(Difference listings)
- Opening Delimiter -

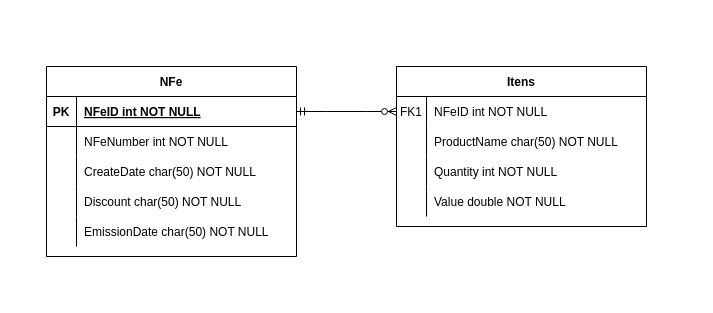
Above: entregavel_3/entregavel_03.drawio in Turtienski/teste_eng_dados (draw.io), before the change. Source tidied: cells renumbered, new cells numbered last; positions are measured from the earlier drawing's top-left corner, leaving out a move shared by most shapes. Both pictures are drawn from the tidied source at 100%, with x=0, y=0 at pixel (46, 66).
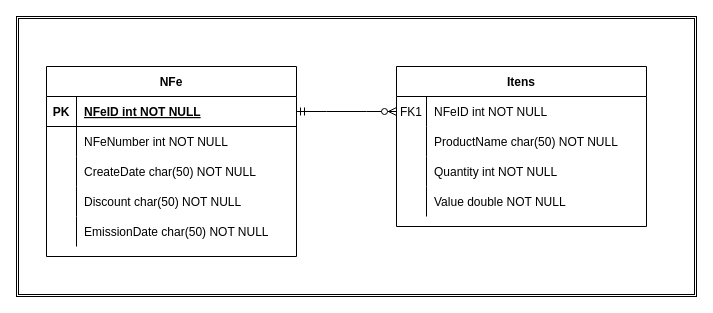
Above is the later version.

The edit, as a diff of the source:
```diff
@@
+    <mxCell id="32" style="shape=ext;double=1;rounded=0;whiteSpace=wrap;html=1;" parent="1" vertex="1">
+      <mxGeometry x="-30" y="-50" width="680" height="280" as="geometry" />
+    </mxCell>
```
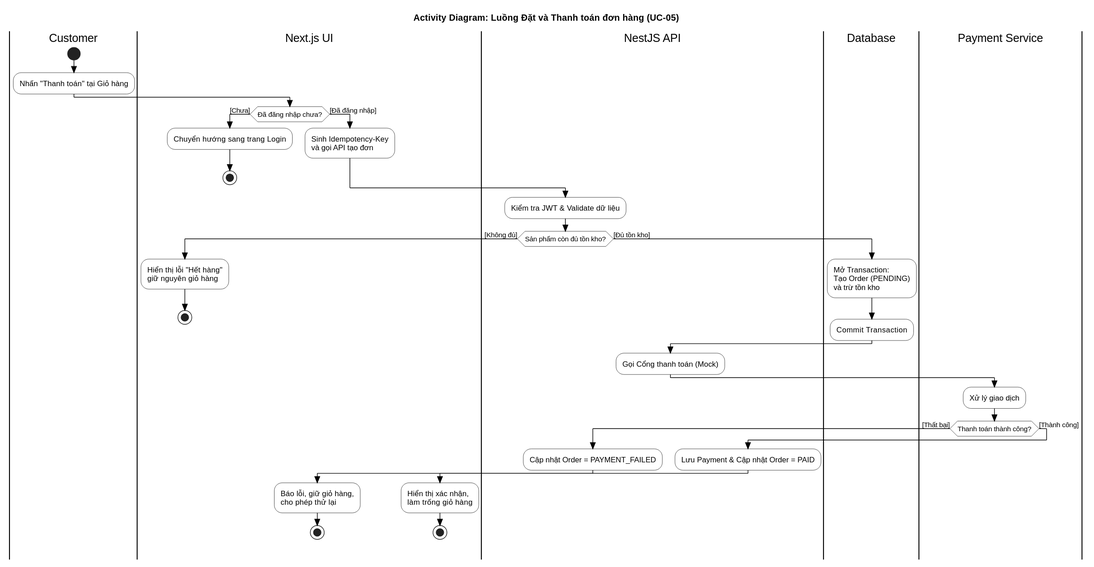
Before: docs/diagrams/activity-order-to-payment.svg, a diagram exported from PlantUML (nguyentriet2k69-lang/brew-lite2).
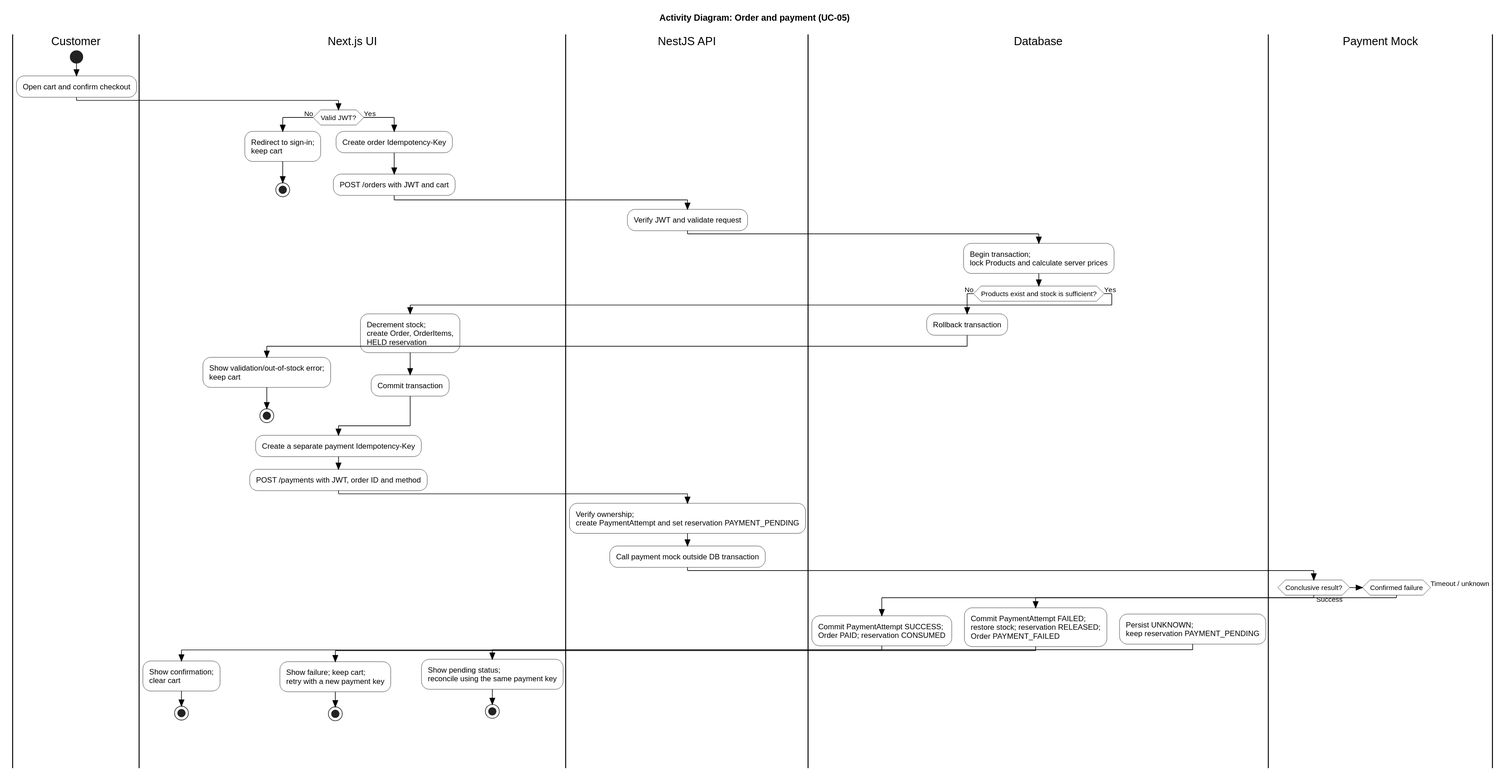
Later version of the same file.

Change to the diagram source:
```diff
@@ -5,48 +5,61 @@
 skinparam ActivityBorderColor #000000
 skinparam ArrowColor #000000
 
-title Activity Diagram: Luồng Đặt và Thanh toán đơn hàng (UC-05)
+title Activity Diagram: Order and payment (UC-05)
 
 |Customer|
 start
-:Nhấn "Thanh toán" tại Giỏ hàng;
+:Open cart and confirm checkout;
 
 |Next.js UI|
-if (Đã đăng nhập chưa?) then ([Chưa])
-  :Chuyển hướng sang trang Login;
+if (Valid JWT?) then (No)
+  :Redirect to sign-in;\nkeep cart;
   stop
-else ([Đã đăng nhập])
-  :Sinh Idempotency-Key\nvà gọi API tạo đơn;
+else (Yes)
+  :Create order Idempotency-Key;
+  :POST /orders with JWT and cart;
 endif
 
 |NestJS API|
-:Kiểm tra JWT & Validate dữ liệu;
-if (Sản phẩm còn đủ tồn kho?) then ([Không đủ])
+:Verify JWT and validate request;
+|Database|
+:Begin transaction;\nlock Products and calculate server prices;
+if (Products exist and stock is sufficient?) then (No)
+  :Rollback transaction;
   |Next.js UI|
-  :Hiển thị lỗi "Hết hàng"\ngiữ nguyên giỏ hàng;
+  :Show validation/out-of-stock error;\nkeep cart;
   stop
-else ([Đủ tồn kho])
+else (Yes)
+  :Decrement stock;\ncreate Order, OrderItems,\nHELD reservation;
+  :Commit transaction;
+endif
+
+|Next.js UI|
+:Create a separate payment Idempotency-Key;
+:POST /payments with JWT, order ID and method;
+
+|NestJS API|
+:Verify ownership;\ncreate PaymentAttempt and set reservation PAYMENT_PENDING;
+:Call payment mock outside DB transaction;
+
+|Payment Mock|
+if (Conclusive result?) then (Success)
   |Database|
-  :Mở Transaction:\nTạo Order (PENDING)\nvà trừ tồn kho;
-  :Commit Transaction;
-
-  |NestJS API|
-  :Gọi Cổng thanh toán (Mock);
-
-  |Payment Service|
-  :Xử lý giao dịch;
-  if (Thanh toán thành công?) then ([Thất bại])
-    |NestJS API|
-    :Cập nhật Order = PAYMENT_FAILED;
-    |Next.js UI|
-    :Báo lỗi, giữ giỏ hàng,\ncho phép thử lại;
-    stop
-  else ([Thành công])
-    |NestJS API|
-    :Lưu Payment & Cập nhật Order = PAID;
-    |Next.js UI|
-    :Hiển thị xác nhận,\nlàm trống giỏ hàng;
-    stop
-  endif
+  :Commit PaymentAttempt SUCCESS;\nOrder PAID; reservation CONSUMED;
+  |Next.js UI|
+  :Show confirmation;\nclear cart;
+  stop
+elseif (Confirmed failure)
+  |Database|
+  :Commit PaymentAttempt FAILED;\nrestore stock; reservation RELEASED;\nOrder PAYMENT_FAILED;
+  |Next.js UI|
+  :Show failure; keep cart;\nretry with a new payment key;
+  stop
+else (Timeout / unknown)
+  |Database|
+  :Persist UNKNOWN;\nkeep reservation PAYMENT_PENDING;
+  |Next.js UI|
+  :Show pending status;\nreconcile using the same payment key;
+  stop
 endif
 @enduml
```
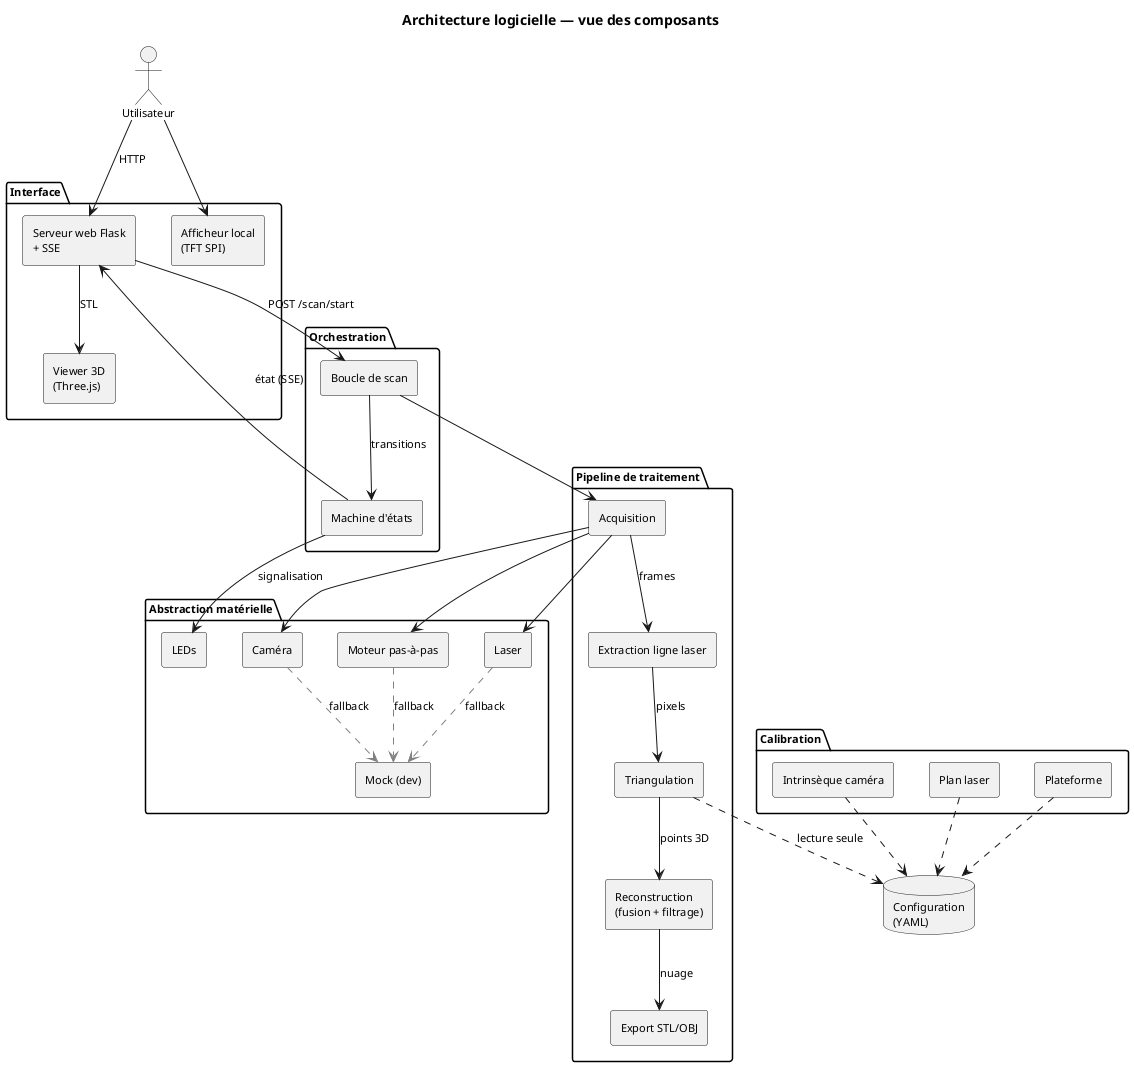
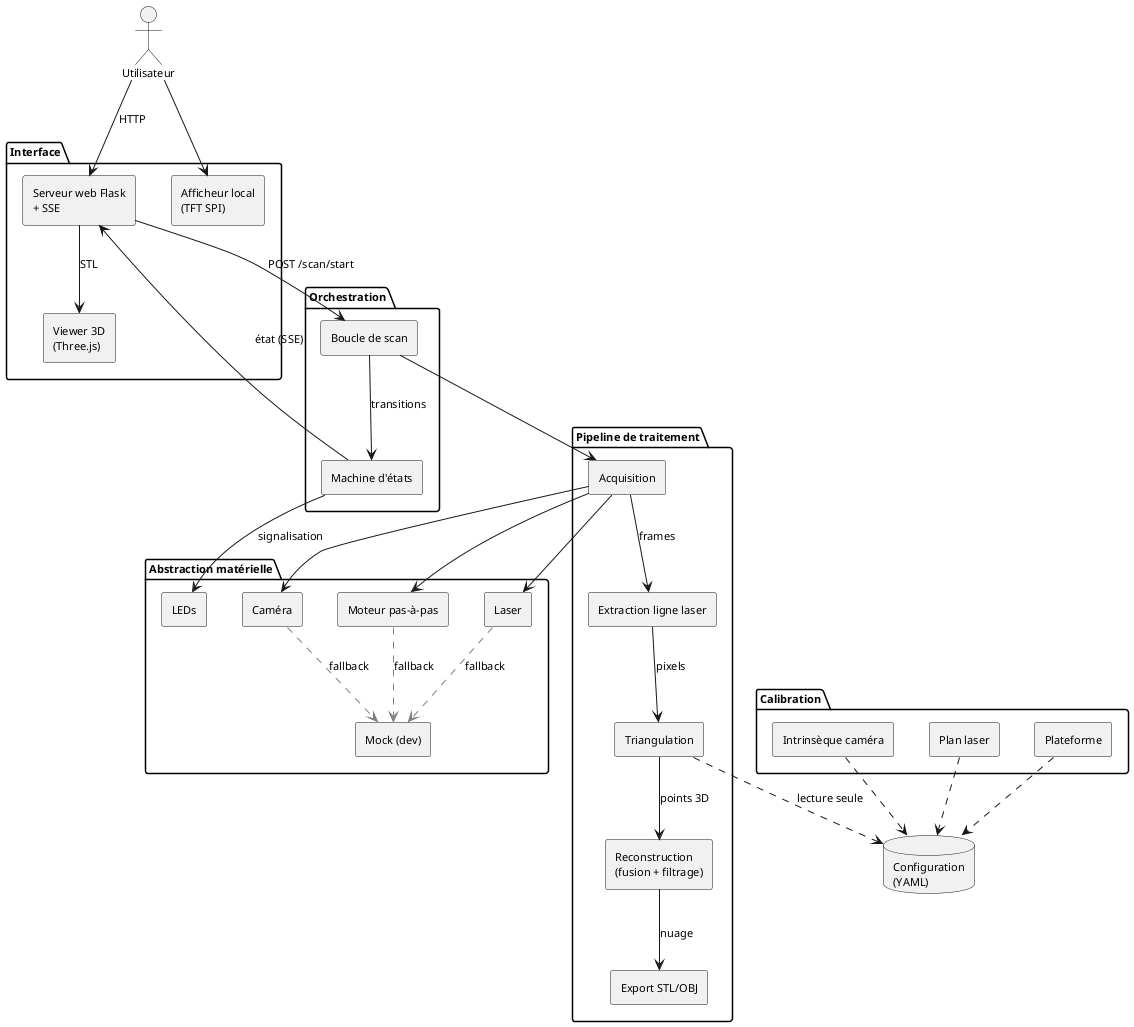
@startuml architecture_composants
' Diagramme de composants — architecture logicielle du Scanner 3D
' Rendu : plantuml -tpdf architecture_composants.puml

skinparam componentStyle rectangle
skinparam shadowing false
skinparam defaultFontName Latin Modern Roman
skinparam defaultFontSize 11

- title Architecture logicielle — vue des composants

actor "Utilisateur" as user

package "Interface" {
  [Serveur web Flask\n+ SSE] as web
  [Viewer 3D\n(Three.js)] as viewer
  [Afficheur local\n(TFT SPI)] as display
}

package "Orchestration" {
  [Machine d'états] as fsm
  [Boucle de scan] as scan
}

package "Pipeline de traitement" {
  [Acquisition] as acq
  [Extraction ligne laser] as line
  [Triangulation] as tri
  [Reconstruction\n(fusion + filtrage)] as recon
  [Export STL/OBJ] as export
}

package "Calibration" {
  [Intrinsèque caméra] as calib_cam
  [Plan laser] as calib_laser
  [Plateforme] as calib_plat
}

package "Abstraction matérielle" {
  [Caméra] as hw_cam
  [Moteur pas-à-pas] as hw_motor
  [Laser] as hw_laser
  [LEDs] as hw_led
  [Mock (dev)] as hw_mock
}

database "Configuration\n(YAML)" as cfg

user --> web : HTTP
user --> display
web --> viewer : STL
web --> scan : POST /scan/start
web <-- fsm : état (SSE)
scan --> fsm : transitions
scan --> acq
acq --> hw_motor
acq --> hw_laser
acq --> hw_cam
acq --> line : frames
line --> tri : pixels
tri --> recon : points 3D
recon --> export : nuage
fsm --> hw_led : signalisation
calib_cam ..> cfg
calib_laser ..> cfg
calib_plat ..> cfg
tri ..> cfg : lecture seule
hw_cam .[#gray].> hw_mock : fallback
hw_motor .[#gray].> hw_mock : fallback
hw_laser .[#gray].> hw_mock : fallback

@enduml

- Closing Delimiter -

DESCRIPTION OF THE TASK. Your task is to retype all the entries exactly and leave out any pictures.

SOLUTION.
Above: entregavel_3/entregavel_03.drawio in Turtienski/teste_eng_dados (draw.io), before the change. Source tidied: cells renumbered, new cells numbered last; positions are measured from the earlier drawing's top-left corner, leaving out a move shared by most shapes. Both pictures are drawn from the tidied source at 100%, with x=0, y=0 at pixel (46, 66).
Above is the later version.

The edit, as a diff of the source:
```diff
@@
+    <mxCell id="32" style="shape=ext;double=1;rounded=0;whiteSpace=wrap;html=1;" parent="1" vertex="1">
+      <mxGeometry x="-30" y="-50" width="680" height="280" as="geometry" />
+    </mxCell>
```
Before: docs/diagrams/activity-order-to-payment.svg, a diagram exported from PlantUML (nguyentriet2k69-lang/brew-lite2).
Later version of the same file.

Change to the diagram source:
```diff
@@ -5,48 +5,61 @@
 skinparam ActivityBorderColor #000000
 skinparam ArrowColor #000000
 
-title Activity Diagram: Luồng Đặt và Thanh toán đơn hàng (UC-05)
+title Activity Diagram: Order and payment (UC-05)
 
 |Customer|
 start
-:Nhấn "Thanh toán" tại Giỏ hàng;
+:Open cart and confirm checkout;
 
 |Next.js UI|
-if (Đã đăng nhập chưa?) then ([Chưa])
-  :Chuyển hướng sang trang Login;
+if (Valid JWT?) then (No)
+  :Redirect to sign-in;\nkeep cart;
   stop
-else ([Đã đăng nhập])
-  :Sinh Idempotency-Key\nvà gọi API tạo đơn;
+else (Yes)
+  :Create order Idempotency-Key;
+  :POST /orders with JWT and cart;
 endif
 
 |NestJS API|
-:Kiểm tra JWT & Validate dữ liệu;
-if (Sản phẩm còn đủ tồn kho?) then ([Không đủ])
+:Verify JWT and validate request;
+|Database|
+:Begin transaction;\nlock Products and calculate server prices;
+if (Products exist and stock is sufficient?) then (No)
+  :Rollback transaction;
   |Next.js UI|
-  :Hiển thị lỗi "Hết hàng"\ngiữ nguyên giỏ hàng;
+  :Show validation/out-of-stock error;\nkeep cart;
   stop
-else ([Đủ tồn kho])
+else (Yes)
+  :Decrement stock;\ncreate Order, OrderItems,\nHELD reservation;
+  :Commit transaction;
+endif
+
+|Next.js UI|
+:Create a separate payment Idempotency-Key;
+:POST /payments with JWT, order ID and method;
+
+|NestJS API|
+:Verify ownership;\ncreate PaymentAttempt and set reservation PAYMENT_PENDING;
+:Call payment mock outside DB transaction;
+
+|Payment Mock|
+if (Conclusive result?) then (Success)
   |Database|
-  :Mở Transaction:\nTạo Order (PENDING)\nvà trừ tồn kho;
-  :Commit Transaction;
-
-  |NestJS API|
-  :Gọi Cổng thanh toán (Mock);
-
-  |Payment Service|
-  :Xử lý giao dịch;
-  if (Thanh toán thành công?) then ([Thất bại])
-    |NestJS API|
-    :Cập nhật Order = PAYMENT_FAILED;
-    |Next.js UI|
-    :Báo lỗi, giữ giỏ hàng,\ncho phép thử lại;
-    stop
-  else ([Thành công])
-    |NestJS API|
-    :Lưu Payment & Cập nhật Order = PAID;
-    |Next.js UI|
-    :Hiển thị xác nhận,\nlàm trống giỏ hàng;
-    stop
-  endif
+  :Commit PaymentAttempt SUCCESS;\nOrder PAID; reservation CONSUMED;
+  |Next.js UI|
+  :Show confirmation;\nclear cart;
+  stop
+elseif (Confirmed failure)
+  |Database|
+  :Commit PaymentAttempt FAILED;\nrestore stock; reservation RELEASED;\nOrder PAYMENT_FAILED;
+  |Next.js UI|
+  :Show failure; keep cart;\nretry with a new payment key;
+  stop
+else (Timeout / unknown)
+  |Database|
+  :Persist UNKNOWN;\nkeep reservation PAYMENT_PENDING;
+  |Next.js UI|
+  :Show pending status;\nreconcile using the same payment key;
+  stop
 endif
 @enduml
```
@startuml architecture_composants
' Diagramme de composants — architecture logicielle du Scanner 3D
' Rendu : plantuml -tpdf architecture_composants.puml

skinparam componentStyle rectangle
skinparam shadowing false
skinparam defaultFontName Latin Modern Roman
skinparam defaultFontSize 11

- title Architecture logicielle — vue des composants

actor "Utilisateur" as user

package "Interface" {
  [Serveur web Flask\n+ SSE] as web
  [Viewer 3D\n(Three.js)] as viewer
  [Afficheur local\n(TFT SPI)] as display
}

package "Orchestration" {
  [Machine d'états] as fsm
  [Boucle de scan] as scan
}

package "Pipeline de traitement" {
  [Acquisition] as acq
  [Extraction ligne laser] as line
  [Triangulation] as tri
  [Reconstruction\n(fusion + filtrage)] as recon
  [Export STL/OBJ] as export
}

package "Calibration" {
  [Intrinsèque caméra] as calib_cam
  [Plan laser] as calib_laser
  [Plateforme] as calib_plat
}

package "Abstraction matérielle" {
  [Caméra] as hw_cam
  [Moteur pas-à-pas] as hw_motor
  [Laser] as hw_laser
  [LEDs] as hw_led
  [Mock (dev)] as hw_mock
}

database "Configuration\n(YAML)" as cfg

user --> web : HTTP
user --> display
web --> viewer : STL
web --> scan : POST /scan/start
web <-- fsm : état (SSE)
scan --> fsm : transitions
scan --> acq
acq --> hw_motor
acq --> hw_laser
acq --> hw_cam
acq --> line : frames
line --> tri : pixels
tri --> recon : points 3D
recon --> export : nuage
fsm --> hw_led : signalisation
calib_cam ..> cfg
calib_laser ..> cfg
calib_plat ..> cfg
tri ..> cfg : lecture seule
hw_cam .[#gray].> hw_mock : fallback
hw_motor .[#gray].> hw_mock : fallback
hw_laser .[#gray].> hw_mock : fallback

@enduml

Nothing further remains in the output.